What can you expect to see when you visit Prince’s home? You will have the opportunity to tour the main floor and studio where Prince did all of his recording, producing, and mixing. You can stride into his editing suites and rehearsal rooms, plus the concert hall and soundstage where he performed his many live and impromptu shows with the New Power Generation. If you’re super curious, purchasing a VIP ticket will allow you to see some extra rooms and studios with your very own personal guide and VIP parking pass.
For those out there who may not be aware, turning his Paisley Park estate into a museum of sorts was something that Prince had ruminated over before his death in April this year, according to Prince’s sister Tyka Nelson. There had long been rumors that Prince was getting ready to open up his house to fans.
“Opening Paisley Park is something that Prince always wanted to do and was actively working on. Only a few hundred people have had the rare opportunity to tour the estate during his lifetime. Now, fans from around the world will be able to experience Prince’s world for the first time as we open the doors to this incredible place.”
If you decide to make the journey to Chanhassen, you will be able to see Prince’s concert wardrobe; all of his awards, including his seven Grammys, an Oscar, and a Golden Globe; his own artwork; handwritten lyrics from songs not yet recorded; his musical instruments, video, and music recordings; and even his collection of cars and motorcycles.

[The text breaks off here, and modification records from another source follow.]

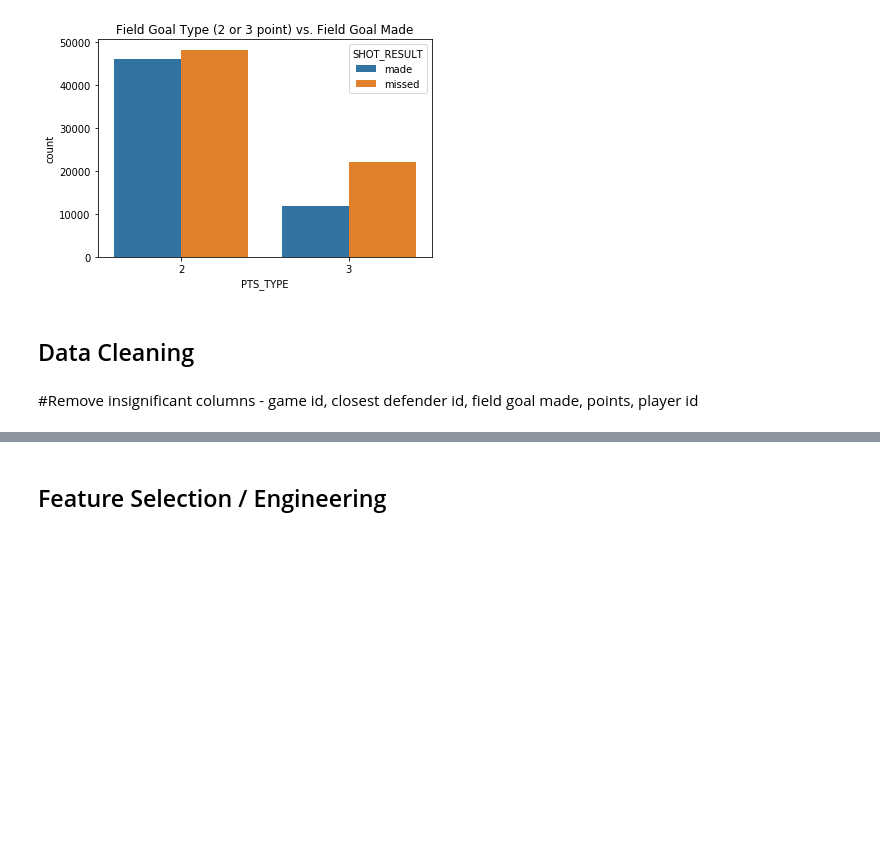
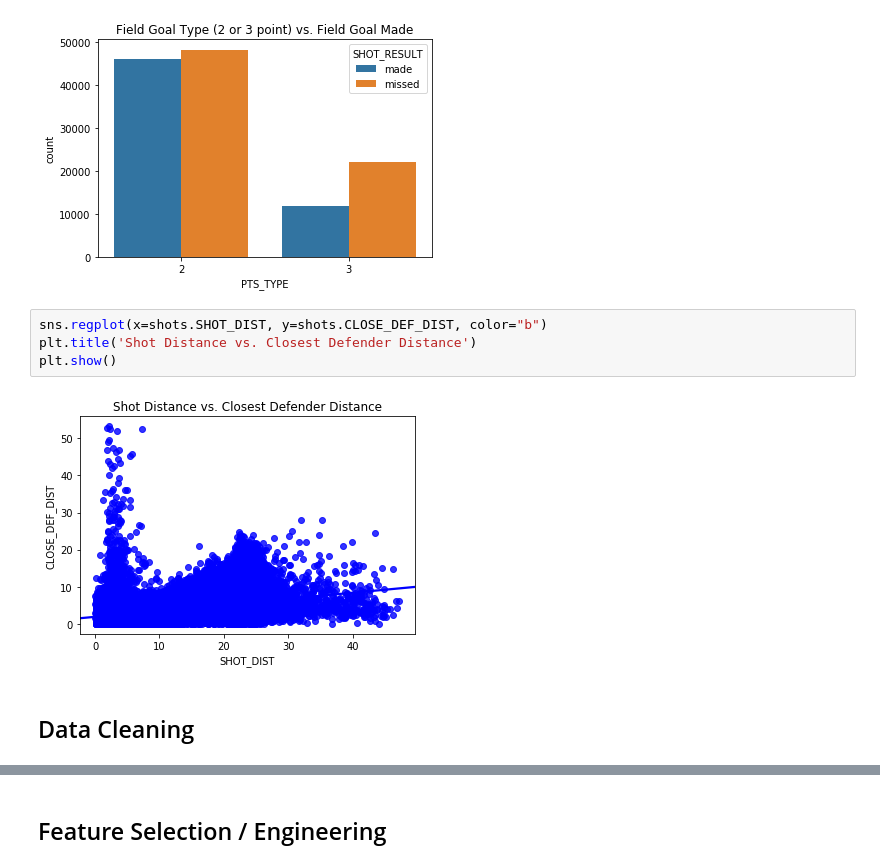
Before and after one commit to str007/Thinkful, a Jupyter notebook: Supervised_Learning_Capstone_Shots.ipynb, the cells around one changed output, grey strips where cells are left out. Cells and saved outputs as stored; diff of their text form; blank space fills up the shorter version.

```diff
--- a/Supervised_Learning_Capstone_Shots.ipynb
+++ b/Supervised_Learning_Capstone_Shots.ipynb
@@ -138,7 +138,11 @@ plt.title('Field Goal Type (2 or 3 point) vs. Field Goal Made')
 plt.show()
 # %% [output]
 [figure]
+# %%
+sns.regplot(x=shots.SHOT_DIST, y=shots.CLOSE_DEF_DIST, color="b")
+plt.title('Shot Distance vs. Closest Defender Distance')
+plt.show()
+# %% [output]
+[figure, added]
 # %% [markdown]
 ## Data Cleaning
-# %% [markdown]
-#Remove insignificant columns - game id, closest defender id, field goal made, points, player id
```
Also changed, not shown: parts of 6 cells of this notebook, 1 other file.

Joel Weinshanker, one of the people who helped to set up the tour, was thoughtful and introspective about Prince’s legacy.
“He knew a lot of his work would only be appreciated after his death. We went through emails and texts and messages to be true to his wishes. You feel Prince here. You see the genius. It’s like DaVinci’s workshop.”
Last Tuesday on October 4, Paisley Park was set to open for its first visitors. Fans were excitedly buying airplane tickets in anticipation for the event just after they had bought their Paisley Park admission tickets, but there was a minor glitch. Chanhassen City Council held a vote on Monday night on October 3 and the Council voted 3-2 to temporarily halt plans for turning Paisley Park into a museum because of a zoning request dispute.
However, it was decided in the end that Prince’s home would be opened for a limited time by way of a temporary permit. Those that bought tickets in advance to visit Paisley Park On October 7-15 would be able to use their tickets at a later date with Thursday, October 6, being the first day, followed by Saturday, October 8, and October 14.
The trouble the Chanhassen City Council saw was that with around 600,000 visitors each year, there was sure to be some parking, safety, and traffic issues that needed to be addressed before the zoning permit for the museum could be approved.
Fans like Chicago’s Zelda Burns, who had already bought tickets for earlier this week, were not pleased with this change of plans.
“I don’t fault the City Council for raising concerns or Paisley Park for what it’s done. I’m just upset with both sides that this is all coming down so close to the day they’re supposed to start.”
If you’re excited about seeing Prince’s home, the museum’s official website still has tickets for sale and states that Paisley Park will be open each day of the year, excluding Thanksgiving and Christmas, of course. The operating hours for Paisley Park are 9 a.m. to 9 p.m.
[Featured Image by Kevin Winter/Getty Images]